Bitter conflict between the two brands would not be good for the green car market, nor is it necessary. Each car can find its own audience.

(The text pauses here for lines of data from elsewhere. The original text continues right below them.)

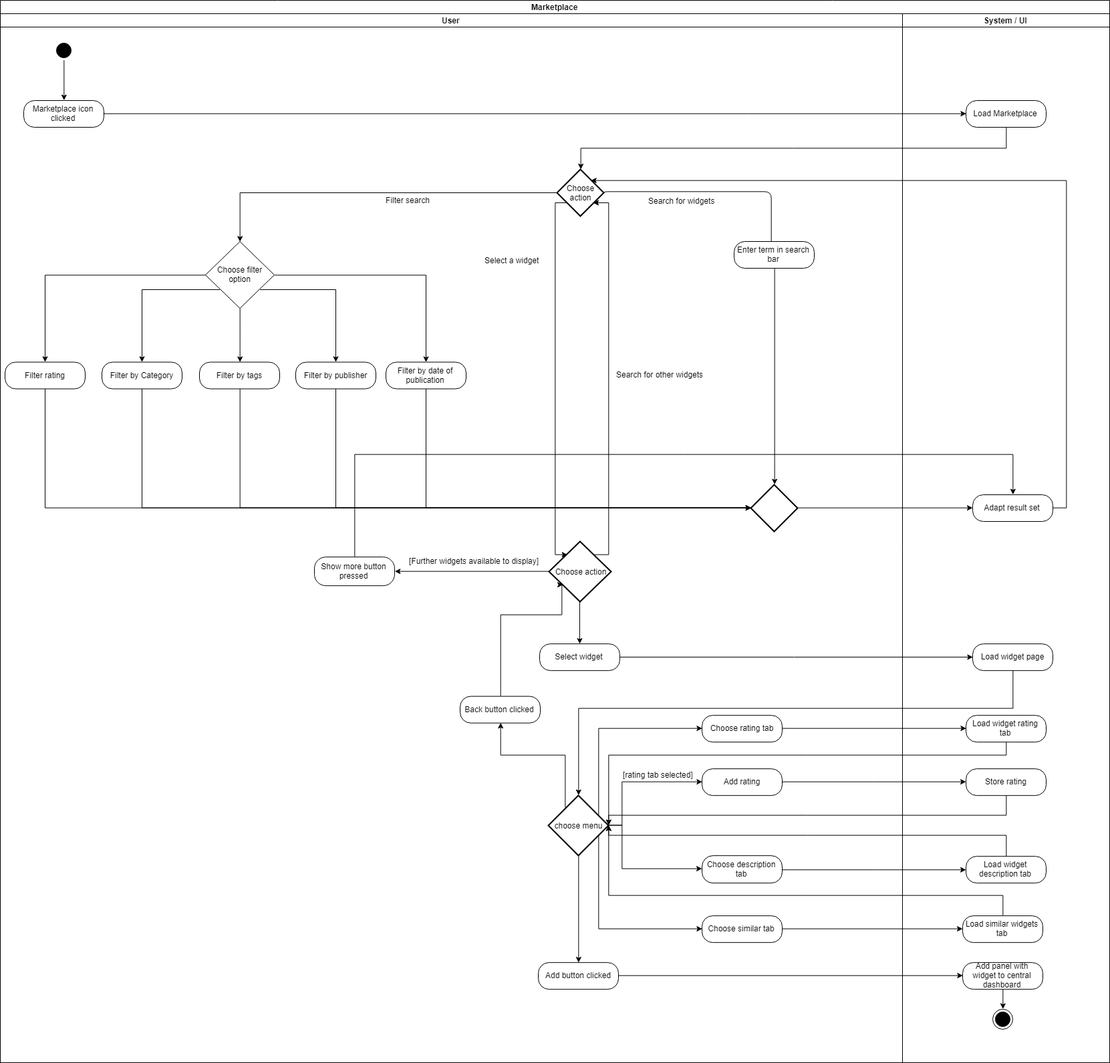
This is docs/specifications/ucs/marketplace/activity_diagrams/marketplace.png from raphaelmue/dashup, a draw.io export, as it was before one commit. Source tidied: cells renumbered, new cells last; positions are measured from the earlier drawing's top-left corner, leaving out a move shared by most shapes.
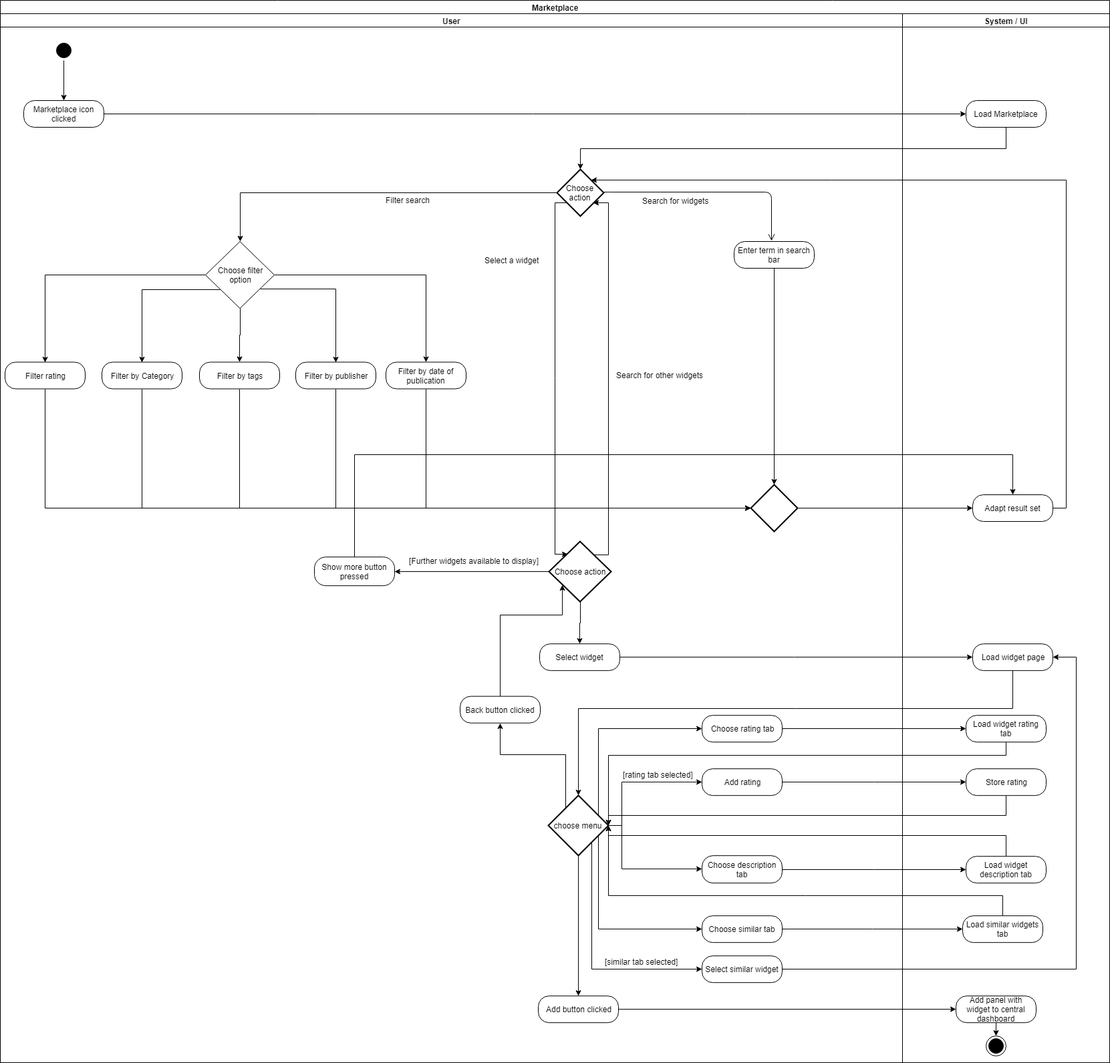
Later version of the same file.

Change to the diagram source:
```diff
@@ -119,7 +119,7 @@
       <mxGeometry x="1050" y="1050.2" width="120" height="40" as="geometry" />
     </mxCell>
     <mxCell id="33" value="Add button clicked" style="rounded=1;whiteSpace=wrap;html=1;arcSize=40;fillColor=#ffffff;strokeColor=#000000;" parent="3" vertex="1">
-      <mxGeometry x="805" y="1420.2" width="120" height="40" as="geometry" />
+      <mxGeometry x="805" y="1470.2" width="120" height="40" as="geometry" />
     </mxCell>
     <mxCell id="34" style="edgeStyle=orthogonalEdgeStyle;rounded=0;jettySize=auto;html=1;exitX=0.5;exitY=0;exitDx=0;exitDy=0;entryX=0.218;entryY=0.724;entryDx=0;entryDy=0;entryPerimeter=0;" parent="3" edge="1" source="35" target="25">
       <mxGeometry relative="1" as="geometry">
@@ -205,6 +205,19 @@
     <mxCell id="52" value="[rating tab selected]" style="text;html=1;align=left;verticalAlign=top;spacingTop=-4;" parent="3" vertex="1">
       <mxGeometry x="930" y="1130" width="120" height="20" as="geometry" />
     </mxCell>
+    <mxCell id="83" value="Select similar widget&lt;br&gt;" style="rounded=1;whiteSpace=wrap;html=1;arcSize=40;fillColor=#ffffff;strokeColor=#000000;" parent="3" vertex="1">
+      <mxGeometry x="1050" y="1410.2" width="120" height="40" as="geometry" />
+    </mxCell>
+    <mxCell id="84" style="edgeStyle=orthogonalEdgeStyle;rounded=0;jettySize=auto;html=1;exitX=0.716;exitY=0.779;exitDx=0;exitDy=0;exitPerimeter=0;entryX=0;entryY=0.5;entryDx=0;entryDy=0;" parent="3" edge="1" source="31" target="83">
+      <mxGeometry relative="1" as="geometry">
+        <Array as="points">
+          <mxPoint x="885" y="1430" />
+        </Array>
+      </mxGeometry>
+    </mxCell>
+    <mxCell id="85" value="[similar tab selected]" style="text;html=1;align=left;verticalAlign=top;spacingTop=-4;" parent="3" vertex="1">
+      <mxGeometry x="903" y="1410" width="120" height="20" as="geometry" />
+    </mxCell>
     <mxCell id="53" style="edgeStyle=orthogonalEdgeStyle;rounded=0;jettySize=auto;html=1;exitX=1;exitY=0.5;exitDx=0;exitDy=0;entryX=0.724;entryY=0.228;entryDx=0;entryDy=0;entryPerimeter=0;" parent="2" edge="1" source="70" target="8">
       <mxGeometry relative="1" as="geometry">
         <Array as="points">
@@ -301,10 +314,10 @@
       <mxGeometry relative="1" as="geometry" />
     </mxCell>
     <mxCell id="73" value="Add panel with widget to central dashboard" style="rounded=1;whiteSpace=wrap;html=1;arcSize=40;fillColor=#ffffff;strokeColor=#000000;" parent="68" vertex="1">
-      <mxGeometry x="90" y="1420.2" width="120" height="40" as="geometry" />
+      <mxGeometry x="80" y="1470.2" width="120" height="40" as="geometry" />
     </mxCell>
     <mxCell id="74" style="ellipse;html=1;shape=endState;fillColor=#000000;strokeColor=#000000;" parent="68" vertex="1">
-      <mxGeometry x="135" y="1490" width="30" height="30" as="geometry" />
+      <mxGeometry x="125" y="1530" width="30" height="30" as="geometry" />
     </mxCell>
     <mxCell id="75" value="Load similar widgets tab&lt;br&gt;" style="rounded=1;whiteSpace=wrap;html=1;arcSize=40;fillColor=#ffffff;strokeColor=#000000;" parent="68" vertex="1">
       <mxGeometry x="90" y="1350.2" width="120" height="40" as="geometry" />
@@ -318,6 +331,14 @@
     <mxCell id="78" value="Store rating&lt;br&gt;" style="rounded=1;whiteSpace=wrap;html=1;arcSize=40;fillColor=#ffffff;strokeColor=#000000;" parent="68" vertex="1">
       <mxGeometry x="95" y="1130.2" width="120" height="40" as="geometry" />
     </mxCell>
+    <mxCell id="86" style="edgeStyle=orthogonalEdgeStyle;rounded=0;jettySize=auto;html=1;exitX=1;exitY=0.5;exitDx=0;exitDy=0;entryX=1;entryY=0.5;entryDx=0;entryDy=0;" parent="2" edge="1" source="83" target="71">
+      <mxGeometry relative="1" as="geometry">
+        <Array as="points">
+          <mxPoint x="1610" y="1450" />
+          <mxPoint x="1610" y="983" />
+        </Array>
+      </mxGeometry>
+    </mxCell>
     <mxCell id="79" style="edgeStyle=orthogonalEdgeStyle;rounded=0;jettySize=auto;html=1;exitX=1;exitY=0.5;exitDx=0;exitDy=0;entryX=0;entryY=0.5;entryDx=0;entryDy=0;" parent="1" edge="1" source="80" target="71">
       <mxGeometry relative="1" as="geometry" />
     </mxCell>
```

The Leaf is for those who do not travel more than 100 miles per trip, while the Volt is for those who need the extra range, and can afford the higher sticker price.
Volt Wins Green Car of the Year
EPA’s New Mileage Estimates for the Volt and the Leaf
The Chevrolet Volt Versus the Nissan Leaf
Video: Chevrolet Volt Test Drive
Video: Chevrolet Volt Vs. Nissan Leaf
Video Trailer: Revenge of the Electric Car
Competition in the 2011 Greener Car Market
House Lawmakers Oppose New Car Ratings
America’s New Car Ratings: Consumer Concerns and Marketing
US Government’s New Car Ratings
Improving Battery Technology Key to Greener Cars
Innovative Business Models are Driving the Auto Sector
Electric Vehicles Need New Business Models
Greening Vehicle Fleets
Competition in the Green Vehicle Market
Germany and the Global Competition for EV Supremacy
Volkswagen’s Dirty Automotive Brands
Porsche and Audi`s Greener Vehicles
Volkswagen’s Greener Vehicles
European Greener Cars
Electric Vehicles Combat Global Warming
Electric Vehicles Combat Smog
Electric Vehicle Bill Passes Energy Committee
Governments and the Growth of EVs
Government Investment Fuels Greener Vehicles
Private Public Cooperation Behind SA Joule
Greener Commercial Transport Vehicles
Electric Vehicles Will Drive Demand for Lithium
Electric Vehicle Battery Technology Obstacles and Solutions
American Electric Vehicle Strategy
Beneficiaries of Chinese Government Investment in Electric Vehicles
Chinese Government Investment in Electric Vehicles
Beneficiaries of US Government Investment in Electric Vehicles
Government Investment Fuels Greener Vehicles
GM Breakthrough Reduces Emissions
Toyota and Tesla Making Electric Sedan
Toyota’s Greener Vehicles
Honda’s CR-Z and Second Generation Hybrids
Honda’s Greener Vehicles
GM’s Greener Vehicles
Ford’s Greener Vehicles
Korean (Hyundai & Kia) Greener Cars
Nissan’s Greener Vehicles
Jaguar XJ: A Greener Luxury Car
E-Range: World’s First Fully Electric 4×4
The FIAT 500 is Coming to America
The Winners of the UK’s What Car? Green Awards 2010